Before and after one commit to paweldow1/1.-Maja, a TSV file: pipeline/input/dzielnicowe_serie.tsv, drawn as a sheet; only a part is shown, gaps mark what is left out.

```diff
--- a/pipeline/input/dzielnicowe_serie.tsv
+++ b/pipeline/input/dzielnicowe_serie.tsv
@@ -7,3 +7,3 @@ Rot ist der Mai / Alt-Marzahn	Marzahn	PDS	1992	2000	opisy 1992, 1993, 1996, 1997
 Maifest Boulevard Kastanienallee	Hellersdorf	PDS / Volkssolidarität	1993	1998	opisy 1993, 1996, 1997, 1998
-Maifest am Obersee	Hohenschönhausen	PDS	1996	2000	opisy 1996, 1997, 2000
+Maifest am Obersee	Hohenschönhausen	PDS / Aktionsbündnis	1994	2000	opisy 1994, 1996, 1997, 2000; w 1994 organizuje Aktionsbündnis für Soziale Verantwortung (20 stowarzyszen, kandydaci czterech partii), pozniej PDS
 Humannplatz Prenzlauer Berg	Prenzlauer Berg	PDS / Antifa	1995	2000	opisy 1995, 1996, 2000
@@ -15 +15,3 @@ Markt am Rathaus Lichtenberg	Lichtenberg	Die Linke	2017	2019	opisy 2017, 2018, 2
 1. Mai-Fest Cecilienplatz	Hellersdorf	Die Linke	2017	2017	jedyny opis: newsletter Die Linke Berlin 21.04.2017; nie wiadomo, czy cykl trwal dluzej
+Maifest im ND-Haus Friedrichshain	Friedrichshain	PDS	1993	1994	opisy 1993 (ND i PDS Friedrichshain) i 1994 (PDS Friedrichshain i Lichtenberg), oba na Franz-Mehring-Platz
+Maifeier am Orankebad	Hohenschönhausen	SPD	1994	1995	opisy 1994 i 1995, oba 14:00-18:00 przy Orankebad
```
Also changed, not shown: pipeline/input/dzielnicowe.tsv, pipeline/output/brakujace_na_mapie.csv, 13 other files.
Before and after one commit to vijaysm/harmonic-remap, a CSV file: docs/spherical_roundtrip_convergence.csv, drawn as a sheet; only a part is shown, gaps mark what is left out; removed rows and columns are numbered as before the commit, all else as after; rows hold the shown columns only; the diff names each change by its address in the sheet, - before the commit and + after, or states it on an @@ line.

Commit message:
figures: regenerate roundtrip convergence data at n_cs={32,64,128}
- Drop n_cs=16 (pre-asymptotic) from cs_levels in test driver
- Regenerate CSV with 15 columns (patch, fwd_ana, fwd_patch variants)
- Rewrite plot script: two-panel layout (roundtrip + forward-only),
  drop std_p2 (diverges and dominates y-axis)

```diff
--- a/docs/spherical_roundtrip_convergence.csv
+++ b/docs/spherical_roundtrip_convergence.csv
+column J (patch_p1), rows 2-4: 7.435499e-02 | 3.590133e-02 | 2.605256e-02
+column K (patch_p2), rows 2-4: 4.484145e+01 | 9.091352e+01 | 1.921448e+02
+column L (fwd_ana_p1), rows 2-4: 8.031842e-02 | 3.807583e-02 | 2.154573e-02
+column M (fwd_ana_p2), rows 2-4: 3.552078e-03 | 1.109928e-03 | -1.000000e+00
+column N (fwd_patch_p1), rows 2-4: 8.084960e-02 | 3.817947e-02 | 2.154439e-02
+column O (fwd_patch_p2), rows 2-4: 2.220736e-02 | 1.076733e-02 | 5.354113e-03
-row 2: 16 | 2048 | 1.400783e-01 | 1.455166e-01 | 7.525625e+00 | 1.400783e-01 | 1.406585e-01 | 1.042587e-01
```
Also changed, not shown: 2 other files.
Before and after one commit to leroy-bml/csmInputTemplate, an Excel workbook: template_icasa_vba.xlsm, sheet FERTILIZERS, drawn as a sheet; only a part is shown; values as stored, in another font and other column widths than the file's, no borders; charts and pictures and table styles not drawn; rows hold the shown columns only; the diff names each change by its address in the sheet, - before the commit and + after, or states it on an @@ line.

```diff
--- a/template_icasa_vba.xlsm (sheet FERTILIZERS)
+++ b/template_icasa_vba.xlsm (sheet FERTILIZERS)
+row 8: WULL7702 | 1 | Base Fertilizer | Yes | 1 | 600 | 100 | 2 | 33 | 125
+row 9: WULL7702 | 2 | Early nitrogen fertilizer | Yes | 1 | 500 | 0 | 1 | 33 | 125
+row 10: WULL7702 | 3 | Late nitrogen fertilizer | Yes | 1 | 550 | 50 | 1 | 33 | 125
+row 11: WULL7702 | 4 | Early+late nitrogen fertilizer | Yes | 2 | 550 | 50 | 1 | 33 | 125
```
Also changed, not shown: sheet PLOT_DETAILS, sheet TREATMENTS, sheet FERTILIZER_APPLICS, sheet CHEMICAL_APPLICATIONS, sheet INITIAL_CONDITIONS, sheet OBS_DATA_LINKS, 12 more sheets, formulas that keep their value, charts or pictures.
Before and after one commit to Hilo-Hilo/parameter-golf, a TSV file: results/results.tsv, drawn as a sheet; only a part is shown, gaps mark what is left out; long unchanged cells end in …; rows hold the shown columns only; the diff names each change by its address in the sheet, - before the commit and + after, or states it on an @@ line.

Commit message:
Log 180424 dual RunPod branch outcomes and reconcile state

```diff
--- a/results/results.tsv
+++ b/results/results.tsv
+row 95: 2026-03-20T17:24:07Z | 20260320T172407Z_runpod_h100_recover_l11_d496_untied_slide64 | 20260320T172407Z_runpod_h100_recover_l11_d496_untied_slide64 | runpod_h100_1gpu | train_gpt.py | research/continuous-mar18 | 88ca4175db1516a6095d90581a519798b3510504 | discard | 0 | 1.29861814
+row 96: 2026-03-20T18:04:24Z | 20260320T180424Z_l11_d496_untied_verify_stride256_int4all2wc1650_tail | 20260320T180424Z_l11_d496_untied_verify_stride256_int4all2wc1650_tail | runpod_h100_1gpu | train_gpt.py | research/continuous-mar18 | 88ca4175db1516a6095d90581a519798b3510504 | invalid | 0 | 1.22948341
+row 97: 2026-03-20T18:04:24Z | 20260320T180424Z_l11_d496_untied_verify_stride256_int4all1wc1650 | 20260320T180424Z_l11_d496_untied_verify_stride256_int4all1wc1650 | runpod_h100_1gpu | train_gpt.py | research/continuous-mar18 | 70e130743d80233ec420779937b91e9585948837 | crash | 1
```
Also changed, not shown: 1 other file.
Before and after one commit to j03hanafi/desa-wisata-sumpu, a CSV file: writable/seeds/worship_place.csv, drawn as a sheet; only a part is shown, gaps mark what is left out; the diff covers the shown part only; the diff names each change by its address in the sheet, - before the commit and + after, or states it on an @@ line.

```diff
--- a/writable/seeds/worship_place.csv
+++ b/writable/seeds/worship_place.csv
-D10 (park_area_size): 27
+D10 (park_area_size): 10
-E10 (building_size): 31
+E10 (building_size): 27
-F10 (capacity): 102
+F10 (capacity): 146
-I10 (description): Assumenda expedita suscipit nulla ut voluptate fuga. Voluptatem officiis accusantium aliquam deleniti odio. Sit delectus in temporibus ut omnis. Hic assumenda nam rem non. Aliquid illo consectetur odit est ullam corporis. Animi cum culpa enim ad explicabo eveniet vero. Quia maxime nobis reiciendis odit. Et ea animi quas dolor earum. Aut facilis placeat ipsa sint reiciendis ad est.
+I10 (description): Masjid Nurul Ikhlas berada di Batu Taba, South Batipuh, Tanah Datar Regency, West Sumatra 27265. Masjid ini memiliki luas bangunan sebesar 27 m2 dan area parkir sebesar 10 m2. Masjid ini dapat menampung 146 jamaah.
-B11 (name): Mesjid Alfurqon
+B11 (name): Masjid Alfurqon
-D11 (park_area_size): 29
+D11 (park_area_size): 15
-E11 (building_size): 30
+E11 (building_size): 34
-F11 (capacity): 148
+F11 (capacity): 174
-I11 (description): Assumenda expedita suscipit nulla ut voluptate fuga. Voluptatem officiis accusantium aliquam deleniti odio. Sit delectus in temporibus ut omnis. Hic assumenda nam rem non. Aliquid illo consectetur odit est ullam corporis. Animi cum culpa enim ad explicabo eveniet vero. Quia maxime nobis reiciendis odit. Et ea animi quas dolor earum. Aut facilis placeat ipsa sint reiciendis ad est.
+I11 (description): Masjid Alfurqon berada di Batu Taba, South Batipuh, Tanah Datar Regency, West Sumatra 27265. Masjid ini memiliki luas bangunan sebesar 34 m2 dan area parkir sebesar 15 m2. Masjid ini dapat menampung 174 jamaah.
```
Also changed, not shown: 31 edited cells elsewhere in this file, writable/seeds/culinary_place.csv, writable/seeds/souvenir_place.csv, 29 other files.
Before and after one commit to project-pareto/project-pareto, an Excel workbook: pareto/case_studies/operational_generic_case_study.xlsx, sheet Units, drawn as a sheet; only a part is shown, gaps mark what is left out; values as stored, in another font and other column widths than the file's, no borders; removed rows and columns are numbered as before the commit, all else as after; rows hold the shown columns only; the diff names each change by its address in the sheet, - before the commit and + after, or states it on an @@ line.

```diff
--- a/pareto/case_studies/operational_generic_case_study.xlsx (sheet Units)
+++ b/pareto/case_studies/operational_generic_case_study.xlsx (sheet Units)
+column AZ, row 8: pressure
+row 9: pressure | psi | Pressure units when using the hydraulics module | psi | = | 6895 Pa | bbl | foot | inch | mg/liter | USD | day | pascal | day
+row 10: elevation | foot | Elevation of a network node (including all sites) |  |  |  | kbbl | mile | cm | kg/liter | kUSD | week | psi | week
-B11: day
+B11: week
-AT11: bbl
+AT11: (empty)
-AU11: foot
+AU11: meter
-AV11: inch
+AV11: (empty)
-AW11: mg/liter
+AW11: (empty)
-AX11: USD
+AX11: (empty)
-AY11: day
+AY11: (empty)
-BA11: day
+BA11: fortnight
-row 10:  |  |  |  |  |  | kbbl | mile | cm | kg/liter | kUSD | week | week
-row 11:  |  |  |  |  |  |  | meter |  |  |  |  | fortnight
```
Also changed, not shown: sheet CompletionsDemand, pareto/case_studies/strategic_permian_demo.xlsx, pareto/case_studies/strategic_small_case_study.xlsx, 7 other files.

### [How to complete this task]
Search each line of the data above for "capacity", and copy the lines where it occurs.

### [Answer for the task]
-F10 (capacity): 102
+F10 (capacity): 146
-F11 (capacity): 148
+F11 (capacity): 174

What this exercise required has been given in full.